Hot Brewing

Boil fresh water and pour it over double the number of tea bags per eight ounce serving. Seep the tea bags for three to five minutes, remove then add ice to cool the tea. The one drawback with the hot method is hot water brings out the tannin in tea and can leave the tea tasting bitter. Tannin is a naturally occurring element in tea leaves and gives tea its color and flavor. Black teas are best brewed with fresh boiling water while green teas prefer fresh water at any temperature as long as it is not boiling.

Cold Brewing

Brew tea in a covered pitcher, mason jar, water bottle or other vessel, using one tea bag per pint (16 oz.) of water. Place the container in the refrigerator overnight or for at least six hours. Tea takes longer to steep in cold water.

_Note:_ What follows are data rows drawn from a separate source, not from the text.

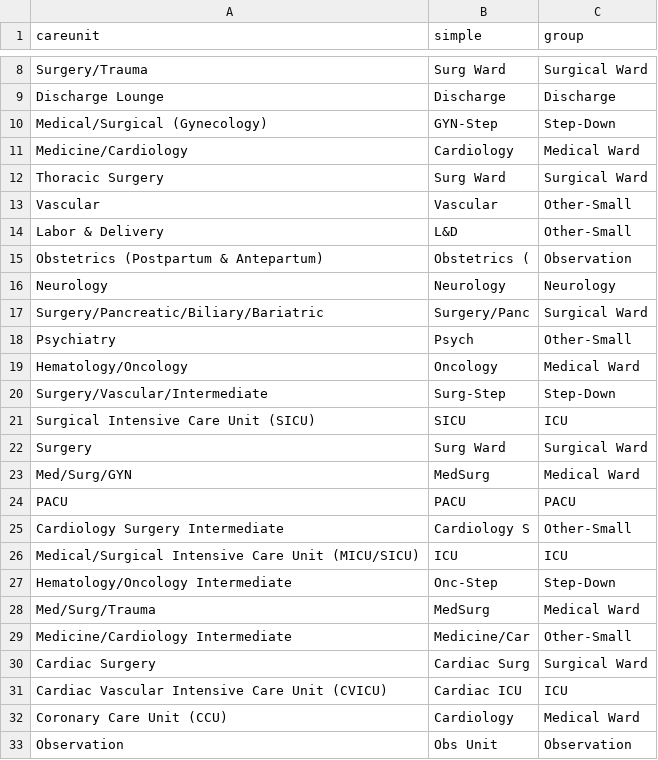
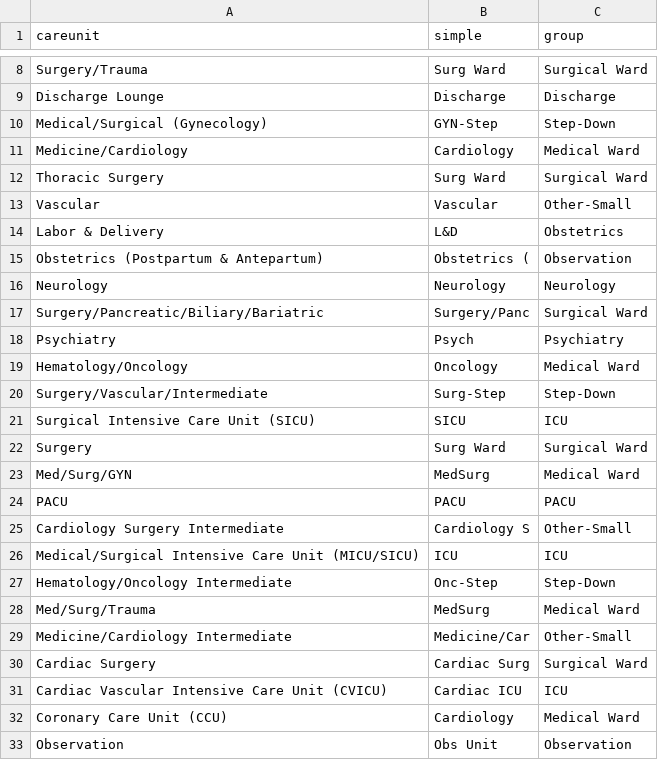
Before and after one commit to Z3SPY/Hsptl_Rsrcs, a CSV file: DataAnalysis/graph/unit_mapping.csv, drawn as a sheet; only a part is shown, gaps mark what is left out; the diff covers the shown part only.

```diff
--- a/DataAnalysis/graph/unit_mapping.csv
+++ b/DataAnalysis/graph/unit_mapping.csv
@@ -9,7 +9,7 @@ Surgery/Trauma,Surg Ward,Surgical Ward
 Discharge Lounge,Discharge,Discharge
-Medical/Surgical (Gynecology),GYN‑Step,Step‑Down
+Medical/Surgical (Gynecology),GYN‑Step,Step-Down
 Medicine/Cardiology,Cardiology,Medical Ward
 Thoracic Surgery,Surg Ward,Surgical Ward
-Vascular,Vascular,Other‑Small
-Labor & Delivery,L&D,Other‑Small
+Vascular,Vascular,Other-Small
+Labor & Delivery,L&D,Obstetrics
 Obstetrics (Postpartum & Antepartum),Obstetrics (,Observation
@@ -17,5 +17,5 @@ Neurology,Neurology,Neurology
 Surgery/Pancreatic/Biliary/Bariatric,Surgery/Panc,Surgical Ward
-Psychiatry,Psych,Other‑Small
+Psychiatry,Psych,Psychiatry
 Hematology/Oncology,Oncology,Medical Ward
-Surgery/Vascular/Intermediate,Surg‑Step,Step‑Down
+Surgery/Vascular/Intermediate,Surg‑Step,Step-Down
 Surgical Intensive Care Unit (SICU),SICU,ICU
@@ -24,7 +24,7 @@ Med/Surg/GYN,MedSurg,Medical Ward
 PACU,PACU,PACU
-Cardiology Surgery Intermediate,Cardiology S,Other‑Small
+Cardiology Surgery Intermediate,Cardiology S,Other-Small
 Medical/Surgical Intensive Care Unit (MICU/SICU),ICU,ICU
-Hematology/Oncology Intermediate,Onc‑Step,Step‑Down
+Hematology/Oncology Intermediate,Onc‑Step,Step-Down
 Med/Surg/Trauma,MedSurg,Medical Ward
-Medicine/Cardiology Intermediate,Medicine/Car,Other‑Small
+Medicine/Cardiology Intermediate,Medicine/Car,Other-Small
 Cardiac Surgery,Cardiac Surg,Surgical Ward
```
Also changed, not shown: 5 edited cells elsewhere in this file, DataAnalysis/graph/P_exit_by_group.csv, DataAnalysis/graph/P_within_stay.csv, 27 other files.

Sun Tea

Place tea in a covered container, adding one tea bag per pint (16 oz.) of water, and set in direct sunlight for one to two hours. This is the fastest way to cold brew tea without drawing out the bitter tannins as hot brewing can do.

Iced Tea Makers

Iced tea makers are a recent fad in the small kitchen appliance world. They provide a convenient all-in-one brewing and flavoring station giving you a fresh glass of iced tea in minutes.

Tea Sweetening

Add only half the amount of sugar to iced tea than what you would normally add to hot tea. Sugar can be added either at the beginning of brewing or when the tea is served.

Refreshing History

Iced tea is an American drink dating back to the old South, when Southerners found relief from the heat drinking cool tea punch and then sweet tea. It was popularized after the 1904 World’s Fair in St. Louis when tea merchant Richard Blechynden put ice in his tea samples to entice fairgoers to drink the tea because a heat wave wasn’t encouraging people to seek out hot beverages. Iced tea was first made using green tea but as Americans began buying more of their tea from British merchants whose tea came from India, black tea soon became the dominant tea.